At 4:00 AM Saturday morning, I pulled up outside a record store in Sherman Oaks, armed with a few graphic novels, a half-read Malcolm Gladwell tome and 2-liter bottle of Pepsi Max. I was not alone. In fact, I was 9th. In a line that would later that day stretch to over 150-people long, I was part of the core group of dedicated music purists. The starting line-up. The Breakfast Club of vinyl. A tenth member showed up at 4:30, in hopes he was the first one to arrive looking for the Cake box set. When he found out he was the third one to walk up desiring its glory (knowing the store only obtained one copy), he tossed his hand in the air, disgusted by the whole event and marched off cursing with a wicked lisp.
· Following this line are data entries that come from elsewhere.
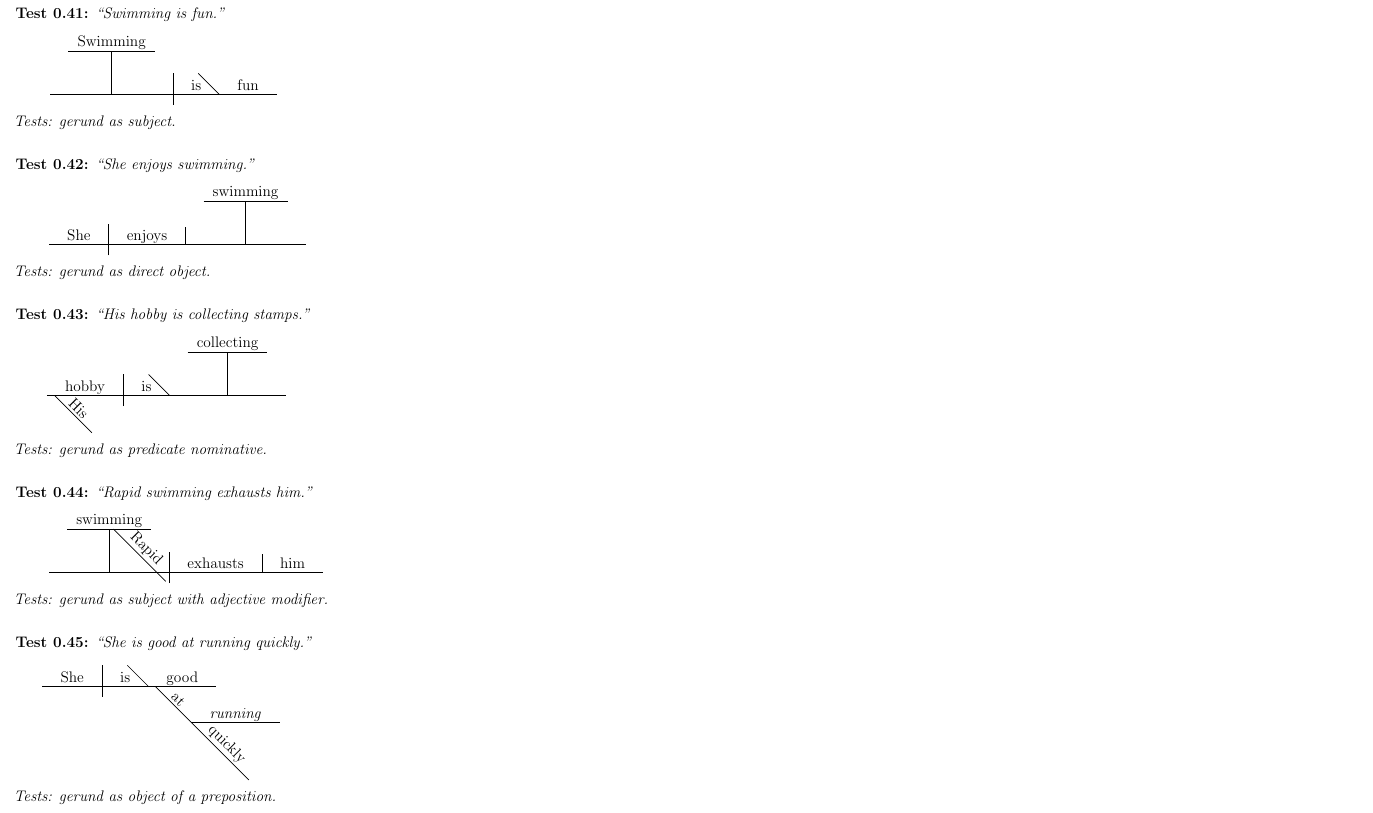
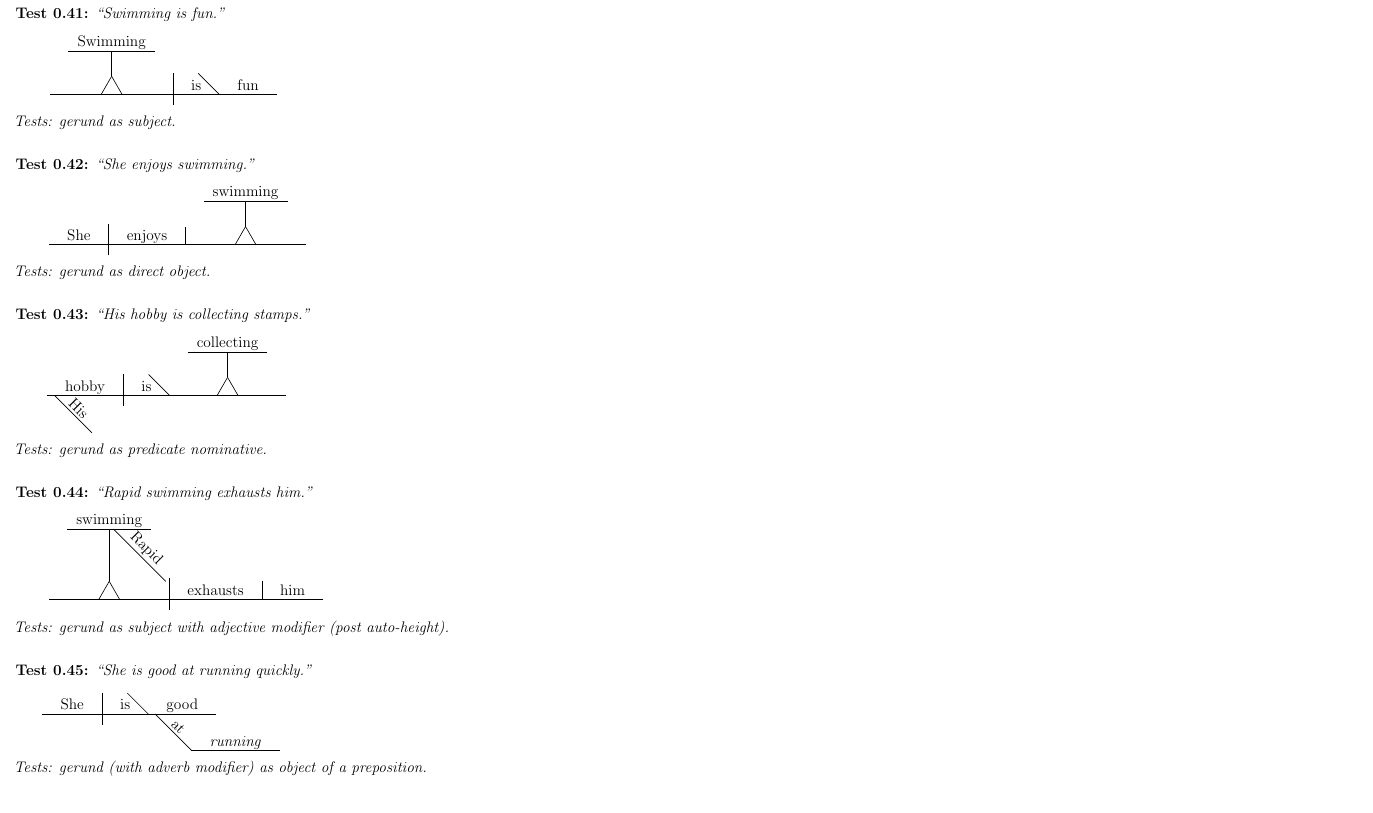
Before and after one commit to KarlMcB/rkdiagram, a LaTeX document (rk-test.tex, which reads rkdiagram.sty): part of page 5 of 5, cut so that both start at the same text. Compiled offline with pdfLaTeX.

Commit message:
Implement \rkGerund with adaptive pedestal height and equilateral-triangle stilts
- Add \rkGerund[mods]{word} command: word argument for any noun slot
- Pedestal draws a full-width foot, two legs at ±30° from vertical (60°
  apart, equilateral triangle geometry), a vertical post, and a short
  word platform — the classic Reed-Kellogg gerund stilt shape
- Post height adapts automatically: pre-scan of [mods] measures each
  modifier's slant depth via \rk@grd@scanmod / \rk@grd@scanprep, then
  sets post = max(gerundPost floor, maxDepth + 2×modgap) so modifier
  slants never cross the foot line
- Modifier attachment (sl@l) anchored at post_x so slants diverge
  right of the post without collision
- Add gerundPost= key (default 1.2 cm) for user override of the floor
- Add Group 14 test cases: gerund as subject, direct object, predicate
  nominative, modified subject, and object of a preposition

Co-Authored-By: Claude Sonnet 4.6 <noreply@anthropic.com>

```diff
--- a/rk-test.tex
+++ b/rk-test.tex
@@ -628,20 +628,20 @@ take us ashore at so much a head, silver coin of any country.}{%
 
 \testcase{Rapid swimming exhausts him.}{%
   \begin{rkdiagram}
-    \rkSubject[\rkAdj{Rapid}]{\rkGerund{swimming}}
+    \rkSubject{\rkGerund[\rkAdj{Rapid}]{swimming}}
     \rkVerb{exhausts}
     \rkDObj{him}
   \end{rkdiagram}
-  \par\textit{Tests: gerund as subject with adjective modifier.}
+  \par\textit{Tests: gerund as subject with adjective modifier (post auto-height).}
 }
 
 \testcase{She is good at running quickly.}{%
   \begin{rkdiagram}
     \rkSubject{She}
     \rkVerb{is}
-    \rkPredAdj[\rkPrep[\rkAdv{quickly}]{at}{\rkGerund{running}}]{good}
+    \rkPredAdj[\rkPrep{at}{\rkGerund[\rkAdv{quickly}]{running}}]{good}
   \end{rkdiagram}
-  \par\textit{Tests: gerund as object of a preposition.}
+  \par\textit{Tests: gerund (with adverb modifier) as object of a preposition.}
 }
 
 \end{document}
--- a/rkdiagram.sty
+++ b/rkdiagram.sty
@@ -131,10 +131,17 @@
 % Deferred gerund — used when \rkGerund appears as a word argument.
 \newif\ifrk@deferredgrd  \rk@deferredgrdfalse
 \newcommand{\rk@deferredgrd@word}{}
-\newcommand{\rk@deferred@Gerund}[1]{%
+\newcommand{\rk@deferredgrd@mods}{}
+\NewDocumentCommand{\rk@deferred@Gerund}{O{} m}{%
   \global\rk@deferredgrdtrue
-  \gdef\rk@deferredgrd@word{#1}%
+  \gdef\rk@deferredgrd@mods{#1}%
+  \gdef\rk@deferredgrd@word{#2}%
 }
+
+% Scratch lengths used during gerund modifier pre-measurement and drawing.
+\newlength{\rk@grd@maxdepth}  % deepest modifier slant found in the pre-scan
+\newlength{\rk@grd@posth}     % computed post height for the current gerund
+\newlength{\rk@grd@fh}        % equilateral-triangle half-base (= apex_height / sqrt(3))
 
 % Deferred subclause — used when \rkSubClause appears as a word argument.
 % The drawing is deferred until after the (empty) slot node is placed.
@@ -1092,20 +1099,83 @@
 }
 
 % ============================================================
+% GERUND PRE-SCAN HOOKS
+%
+% These lightweight commands are substituted for \rkAdj, \rkAdv, \rkPrep
+% during a dry-run pass over the gerund's modifier list.  Each one measures
+% the depth its slant would occupy and records the maximum in rk@grd@maxdepth.
+% Sub-modifiers add an extra modDepth level to the depth estimate.
+% ============================================================
+
+% \rk@grd@scanmod[submods]{word}  — covers \rkAdj and \rkAdv
+\NewDocumentCommand{\rk@grd@scanmod}{O{} m}{%
+  \node[opacity=0, inner sep=2pt, outer sep=0pt, font=\rk@font]
+    (rk@grdscan) at (0,0) {#2};%
+  \pgfextractx{\rk@tc}{\pgfpointanchor{rk@grdscan}{east}}%
+  \pgfextractx{\rk@ta}{\pgfpointanchor{rk@grdscan}{west}}%
+  \addtolength{\rk@tc}{-\rk@ta}%           rk@tc = node width
+  \pgfextracty{\rk@tb}{\pgfpointanchor{rk@grdscan}{north}}%
+  \pgfextracty{\rk@ta}{\pgfpointanchor{rk@grdscan}{south}}%
+  \addtolength{\rk@tb}{-\rk@ta}%           rk@tb = node height
+  \pgfmathsetlength{\rk@ta}{max(\the\rk@modDepth,(\the\rk@tc+\the\rk@tb)/1.41422+6pt)}%
+  \ifblank{#1}{}{\addtolength{\rk@ta}{\rk@modDepth}}% one extra level for sub-mods
+  \ifdim\rk@ta>\rk@grd@maxdepth\global\rk@grd@maxdepth=\rk@ta\fi
+}
+
+% \rk@grd@scanprep[mods-on-obj]{prep}{obj}  — covers \rkPrep
+\NewDocumentCommand{\rk@grd@scanprep}{O{} m m}{%
+  \node[opacity=0, inner sep=2pt, outer sep=0pt, font=\rk@font]
+    (rk@grdscan) at (0,0) {#2};%
+  \pgfextractx{\rk@tc}{\pgfpointanchor{rk@grdscan}{east}}%
+  \pgfextractx{\rk@ta}{\pgfpointanchor{rk@grdscan}{west}}%
+  \addtolength{\rk@tc}{-\rk@ta}%
+  \pgfextracty{\rk@tb}{\pgfpointanchor{rk@grdscan}{north}}%
+  \pgfextracty{\rk@ta}{\pgfpointanchor{rk@grdscan}{south}}%
+  \addtolength{\rk@tb}{-\rk@ta}%
+  \pgfmathsetlength{\rk@ta}{max(\the\rk@modDepth,(\the\rk@tc+\the\rk@tb)/1.41422+6pt)}%
+  \ifdim\rk@ta>\rk@grd@maxdepth\global\rk@grd@maxdepth=\rk@ta\fi
+}
+
+% ============================================================
 % GERUND PLATFORM
 % \rk@dogerund{foot-y}
 %
 % Draws the stepped T-platform for a gerund:
 %   foot  — long horizontal at foot-y (the noun-slot baseline)
-%   post  — vertical from foot centre up by \rk@gerundpost
+%   post  — vertical from foot centre up by the computed post height
 %   plat  — short horizontal at post top (the word sits here)
-% Records rk@sl@* on the word platform so \rk@slot@to@mc and
-% subsequent modifier runs attach at the correct level.
+%
+% Post height is computed adaptively: a dry-run pre-scan over the gerund's
+% own modifier list (stored in rk@deferredgrd@mods) finds the deepest slant;
+% the post is made tall enough to keep all modifier slants clear of the foot.
+% rk@gerundpost is the minimum post height (user-configurable floor).
+%
+% Records rk@sl@* on the word platform so \rk@slot@to@mc and subsequent
+% modifier runs attach at the correct level.
 % ============================================================
 
 \newcommand{\rk@dogerund}[1]{%
   % #1 = foot y (e.g. \the\rk@base@y)
   \setlength{\rk@halfsep}{\rk@spacing}\divide\rk@halfsep by 2\relax
+  % --- Pre-scan modifier list to find the deepest slant ---
+  \setlength{\rk@grd@maxdepth}{0pt}%
+  \ifblank{\rk@deferredgrd@mods}{}{%
+    \begingroup
+      \let\rkAdj\rk@grd@scanmod
+      \let\rkAdv\rk@grd@scanmod
+      \let\rkPrep\rk@grd@scanprep
+      \let\rkSubClause\@gobbletwo        % ignore subclauses during scan
+      \let\rkAppos\@gobble               % ignore appositives during scan
+      \rk@execmods{\rk@deferredgrd@mods}%
+    \endgroup
+  }%
+  % Compute post height: at least rk@gerundpost, at least maxdepth + 2*modgap
+  \setlength{\rk@grd@posth}{\rk@gerundpost}%
+  \ifdim\rk@grd@maxdepth>0pt
+    \setlength{\rk@ta}{\rk@grd@maxdepth}%
+    \addtolength{\rk@ta}{\rk@modgap}\addtolength{\rk@ta}{\rk@modgap}%
+    \ifdim\rk@ta>\rk@grd@posth\setlength{\rk@grd@posth}{\rk@ta}\fi
+  \fi
   % --- Measure gerund word ---
   \node[opacity=0, inner sep=0pt, outer sep=0pt, font=\rk@font]
     (rk@grdmsr) at (0,0) {\rk@deferredgrd@word};%
@@ -1119,28 +1189,43 @@
   \addtolength{\rk@tc}{\rk@ta}\addtolength{\rk@tc}{\rk@halfsep}%  rk@tc = word_plat_right
   % foot_right = word_plat_right + halfsep  (foot wider than platform)
   \setlength{\rk@effmod}{\rk@tc}\addtolength{\rk@effmod}{\rk@halfsep}%  rk@effmod = foot_right
-  % post_x = midpoint of word platform
+  % post_x = midpoint of word platform = midpoint of foot (both share the same centre)
   \setlength{\rk@tb}{\rk@ta}\addtolength{\rk@tb}{\rk@tc}\divide\rk@tb by 2\relax  % rk@tb = post_x
   % --- Y coordinates ---
-  % word_plat_y = foot_y + post_height
-  \setlength{\rk@wlevel}{#1}\addtolength{\rk@wlevel}{\rk@gerundpost}%  rk@wlevel = word_plat_y
-  % --- Draw structures ---
-  \rk@line{(\the\rk@x, #1) -- (\the\rk@effmod, #1)}%               foot
-  \rk@line{(\the\rk@tb, #1) -- (\the\rk@tb, \the\rk@wlevel)}%      post
-  \rk@line{(\the\rk@ta, \the\rk@wlevel) -- (\the\rk@tc, \the\rk@wlevel)}%  word platform
+  % apex_y     = foot_y + halfsep  (top of the two legs; post starts here)
+  % word_plat_y = foot_y + rk@grd@posth
+  \setlength{\rk@wlevel}{#1}\addtolength{\rk@wlevel}{\rk@halfsep}%          rk@wlevel = apex_y
+  \setlength{\rk@grd@maxdepth}{#1}\addtolength{\rk@grd@maxdepth}{\rk@grd@posth}% rk@grd@maxdepth = word_plat_y
+  % --- Draw word platform first (while rk@ta = word_plat_left is still intact) ---
+  \rk@line{(\the\rk@ta, \the\rk@grd@maxdepth) -- (\the\rk@tc, \the\rk@grd@maxdepth)}%
+  % --- Full-width foot and 60°-apart legs ---
+  % The foot spans the original full width.  Two legs branch from the apex
+  % (bottom of the post) at ±30° from vertical (= 60° total), landing on the
+  % baseline at post_x ± halfsep/sqrt(3).  This places an equilateral triangle
+  % with apex at (post_x, apex_y) sitting on the foot line.
+  \pgfmathsetlength{\rk@grd@fh}{\the\rk@halfsep / 1.73205}%  half-base = halfsep/√3
+  % foot_left_leg = post_x - half-base  →  store in rk@ta (word_plat_left no longer needed)
+  \setlength{\rk@ta}{\rk@tb}\addtolength{\rk@ta}{-\rk@grd@fh}%
+  \rk@line{(\the\rk@x, #1) -- (\the\rk@effmod, #1)}%                              full-width foot
+  \rk@line{(\the\rk@ta, #1) -- (\the\rk@tb, \the\rk@wlevel)}%                     left leg
+  \rk@line{(\the\dimexpr\rk@tb+\rk@grd@fh\relax, #1) -- (\the\rk@tb, \the\rk@wlevel)}% right leg
+  \rk@line{(\the\rk@tb, \the\rk@wlevel) -- (\the\rk@tb, \the\rk@grd@maxdepth)}%  post
+  % --- Record slot (rk@tc = word_plat_right still intact) ---
+  % sl@l = post_x so \rk@slot@to@mc starts modifiers to the right of the post.
+  \setlength{\rk@sl@l}{\rk@tb}%
+  \setlength{\rk@sl@r}{\rk@tc}\setlength{\rk@sl@d}{\rk@tc}%
+  \setlength{\rk@sl@y}{\rk@grd@maxdepth}%   word_plat_y
+  % Advance main cursor past word platform
+  \setlength{\rk@x}{\rk@effmod}%
   % --- Place word on platform (centred at post_x) ---
-  \setlength{\rk@ta}{\rk@wlevel}\addtolength{\rk@ta}{\rk@wordlift}%  rk@ta = word node y
+  \setlength{\rk@ta}{\rk@grd@maxdepth}\addtolength{\rk@ta}{\rk@wordlift}%  word node y
   \node[anchor=base, inner sep=0pt, outer sep=0pt, font=\rk@font]
     at (\the\rk@tb, \the\rk@ta) {\rk@deferredgrd@word};%
-  % --- Record slot on the word platform (for modifier attachment) ---
-  % sl@l = post_x (not word_plat_left) so \rk@slot@to@mc places mc@cur to the
-  % RIGHT of the post; modifier slants then diverge downward-right without
-  % crossing the vertical post line.
-  \setlength{\rk@sl@l}{\rk@tb}%        rk@tb = post_x
-  \setlength{\rk@sl@r}{\rk@tc}\setlength{\rk@sl@d}{\rk@tc}%
-  \setlength{\rk@sl@y}{\rk@wlevel}%
-  % Advance main cursor to foot_right
-  \setlength{\rk@x}{\rk@effmod}%
+  % --- Run gerund's own modifiers from the word platform ---
+  \ifblank{\rk@deferredgrd@mods}{}{%
+    \rk@slot@to@mc
+    \rk@runmods{\rk@deferredgrd@mods}%
+  }%
   % --- Update clause miny for bridge placement ---
   \setlength{\rk@ta}{#1}%
   \ifdim\rk@ta<\rk@clause@miny\global\rk@clause@miny=\rk@ta\fi
@@ -1148,14 +1233,15 @@
 
 % ============================================================
 % GERUND
-% \rkGerund{word}
+% \rkGerund[mods]{word}
 % Use as the word argument of \rkSubject, \rkDObj, \rkPredNom, etc.
-% Modifiers of the gerund are passed via the slot command's optional arg.
+% The optional [mods] are modifiers of the gerund word itself; they are
+% pre-scanned to compute the post height before drawing begins.
 % ============================================================
 
-\NewDocumentCommand{\rkGerund}{m}{%
+\NewDocumentCommand{\rkGerund}{O{} m}{%
   % Inline fallback (outside diagram context): just typeset the word.
-  \textit{#1}%
+  \textit{#2}%
 }
 
 \endinput
```
Also changed, not shown: 1 other file.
We were a united front and no one was going to break our tribe.
For the next 7 hours, we discussed our purchases. Who was getting what? We strategized with each other, plotting which albums we were sure to get, while at the same time conscious of the others’ picks. Like the crossing of the streams in Ghostbusters, there could be no overlap. With three people in line only there to get the Paramore release (that’s dedication…but it is a cool-looking record), our competition was minimal. Once we had announced our choices, once we had determined our lists, we no longer allowed to make changes or additions that affected anyone else’s lists. That would be seen as treasonous…and there’s no telling the severity of the scowl that would be emitted from a pissed off music nerd.
Finally, the rest of the line showed up as the crack of six came around. But we were the tribal council. We had the power in the front of the line to determine who was getting what. If the twelfth person in line came only for the Joy Division EP, and I was thinking about getting it, it meant I held all the power over their music-buying fate. But even vinyl aficionados have morals. There were no cuts. There was no buying for a friend. There were also no assholes. We respected each other’s right to be there. At the end of the day, we’re a community and we protect our own.
As massively successful that Record Store Day is for the fans and styluses everywhere, it is always amazing to watch what limited edition, colored-vinyl, filled with live demos of covers has the most sustainability outside of the store. I’m not talking about which album you enjoy listening to the most, that’s personal, and there’s no list for that. I’m talking about which albums garner the most online demand. Some of the albums that were predicted to be draws like Outkast, the side by side series, and even the new Conor Oberst had very little online life. Even the highly hyped Green Day Demos red vinyl was being outbid by the CD version of the same title. But some titles…some titles exceeded expectations and will now live on in legend of the RSD history.
Here are the 11 Best Record Store Day Successes:
- R.E.M. – Unplugged (307) – I’ve been waiting for this release for 23 years. It does not disappoint. Online it’s selling for 350% over its list price and there seems to be no dip in the demand. Despite its popularity it sounds fucking incredible. Only 1000 of these were made, which means it will be in demand for a long time.
- Cake – Box Set ($330) – All of Cake’s seven albums, plus an 8th never-released album, all printed on different colored vinyl. Even though it sells for more than REM, it cost twice as much originally. This thing was so popular it literally caused a guy to cry in line because he didn’t get it.
- Ghostbusters ($100) – The surprise of the day. Whoever thought a 30 year old movie theme song on glow in the dark vinyl would be wanted by everyone in line.
- Garcia ($148) – Jerry’s first solo album on white vinyl. Dead fans who are not dead are fighting tooth and nail for this one.
- The Liars – Mess On a Mission ($75) – This might edge out Paramore for the coolest looking record. Clear vinyl with yarn inside. A truly unique release.
- Devo – Live at Max’s Kansas City ($107) – From 1977, this is a great uncovered gem by a legendary band.
- Scott Pilgrim Vs. The World ($96) – A cult classic soundtrack draws a cult classic crowd.
- Death Cab For Cutie ($95) – DCFC with an orchestra…this is the kind of release RSD is made for.
- Childish Gambino ($80) – Donald Glover may be a funny guy, but he had the best packaging of the day.
- Life Without Buildings ($102) – An obscure release by an obscure 80s band for the first time in America. If you don’t get this now, you’ll never get it.
- Jack White – Lazaretto ($475) – Even though this is selling for the most amount of money online, it’s not really fair to compare it to the others since you could only purchase it at one location. It’s still cool as shit. Looks like Jack just raised the bar for coolest RSD release. Your turn Wayne Coyne.